Hematopoietic stem cells (HSCs) can self renew and differentiate into all cell types of the blood. This is therapeutically important as HSC transplants can provide a curative effect for blood cancers and disorders. The process by which HSCs develop has been the subject of extensive research in a variety of model organisms, however, efforts to produce bona-fide HSC from pluripotent precursors capable of long term multi-lineage reconstitution have fallen short. Studies in zebrafish, chicken and mice have been instrumental in guiding efforts to derive HSCs from human pluripotent stem cells and have identified a complex set of molecular signals and cellular interactions mediated by such developmental regulators as FGF, Notch, TGFβ and Wnt, which collectively promote the stepwise developmental progression towards mature HSCs. Tight temporal and spatial control of these signals is critical to generate the appropriate numbers of HSCs needed for the life of the organism.
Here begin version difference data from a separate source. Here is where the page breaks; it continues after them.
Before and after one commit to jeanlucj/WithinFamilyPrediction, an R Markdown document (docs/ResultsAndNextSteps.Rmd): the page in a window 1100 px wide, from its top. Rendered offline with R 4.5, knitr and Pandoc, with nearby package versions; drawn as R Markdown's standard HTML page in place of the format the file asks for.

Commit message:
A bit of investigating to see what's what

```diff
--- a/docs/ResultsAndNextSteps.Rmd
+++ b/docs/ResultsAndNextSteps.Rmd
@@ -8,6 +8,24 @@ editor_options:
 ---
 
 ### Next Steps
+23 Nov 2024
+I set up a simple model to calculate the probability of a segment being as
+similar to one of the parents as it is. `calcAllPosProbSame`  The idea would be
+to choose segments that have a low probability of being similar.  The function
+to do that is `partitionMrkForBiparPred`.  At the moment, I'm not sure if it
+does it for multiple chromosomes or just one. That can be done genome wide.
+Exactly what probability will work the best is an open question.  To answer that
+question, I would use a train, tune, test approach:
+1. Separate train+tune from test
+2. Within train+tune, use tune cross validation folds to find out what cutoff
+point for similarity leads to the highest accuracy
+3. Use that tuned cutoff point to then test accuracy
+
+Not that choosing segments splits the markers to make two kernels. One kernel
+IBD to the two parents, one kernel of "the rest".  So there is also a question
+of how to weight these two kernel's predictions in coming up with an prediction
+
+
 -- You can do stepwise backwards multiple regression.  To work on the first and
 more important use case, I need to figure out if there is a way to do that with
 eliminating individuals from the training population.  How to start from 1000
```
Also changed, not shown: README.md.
The role of the Wnt family of signaling proteins in hematopoietic development has been the subject of many studies owing in part to the complex nature of its signaling mechanisms. By integrating cell fate specification with cell polarity establishment, Wnt is uniquely capable of controlling complex biological processes, including at multiple stages of embryonic HSC development, from HSC specification to emergence from the hemogenic epithelium to subsequent expansion. This review highlights key signaling events where specific Wnt signals instruct and guide hematopoietic development in both zebrafish and mice and extends these findings to current efforts of generating HSCs in vitro.
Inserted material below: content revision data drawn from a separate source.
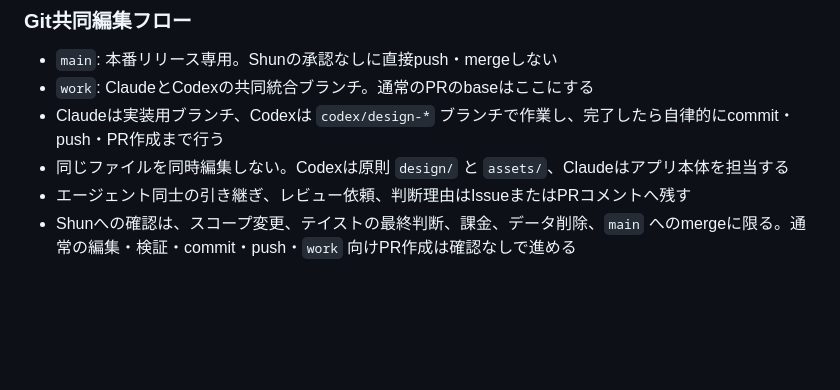
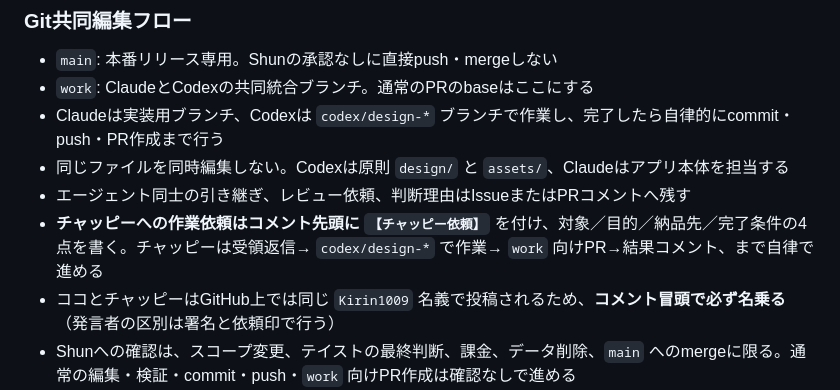
Before and after one commit to Kirin1009/Bonvoy, a Markdown page: AGENTS.md, the part around the change. Rendered like a GitHub page; blank space fills up the shorter version.

Commit message:
チャッピーへの依頼形式（【チャッピー依頼】）と名乗りルールをAGENTS.mdに追記
Co-Authored-By: Claude Fable 5 <noreply@anthropic.com>
Claude-Session: https://claude.ai/code/session_01UNaWf6a3iwDpAqvY1FhX3N

```diff
--- a/AGENTS.md
+++ b/AGENTS.md
@@ -32,6 +32,8 @@
 - Claudeは実装用ブランチ、Codexは `codex/design-*` ブランチで作業し、完了したら自律的にcommit・push・PR作成まで行う
 - 同じファイルを同時編集しない。Codexは原則 `design/` と `assets/`、Claudeはアプリ本体を担当する
 - エージェント同士の引き継ぎ、レビュー依頼、判断理由はIssueまたはPRコメントへ残す
+- **チャッピーへの作業依頼はコメント先頭に `【チャッピー依頼】`** を付け、対象／目的／納品先／完了条件の4点を書く。チャッピーは受領返信→ `codex/design-*` で作業→ `work` 向けPR→結果コメント、まで自律で進める
+- ココとチャッピーはGitHub上では同じ `Kirin1009` 名義で投稿されるため、**コメント冒頭で必ず名乗る**（発言者の区別は署名と依頼印で行う）
 - Shunへの確認は、スコープ変更、テイストの最終判断、課金、データ削除、`main` へのmergeに限る。通常の編集・検証・commit・push・`work` 向けPR作成は確認なしで進める
 - GitHub操作（チャッピー/Mac環境）: ローカルの `git` と `gh` を使用できる。サンドボックスの `gh auth status` だけで未認証と断定せず、承認付き実行またはフルアクセスでMacのキーチェーン認証を使用する。なおココはリモート環境のためgh不可（GitHub MCPツールを使用）— 環境が異なる点に注意
 
```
Keywords: Hematopoietic stem cells; Wnt signaling; blood; development; hematopoiesis.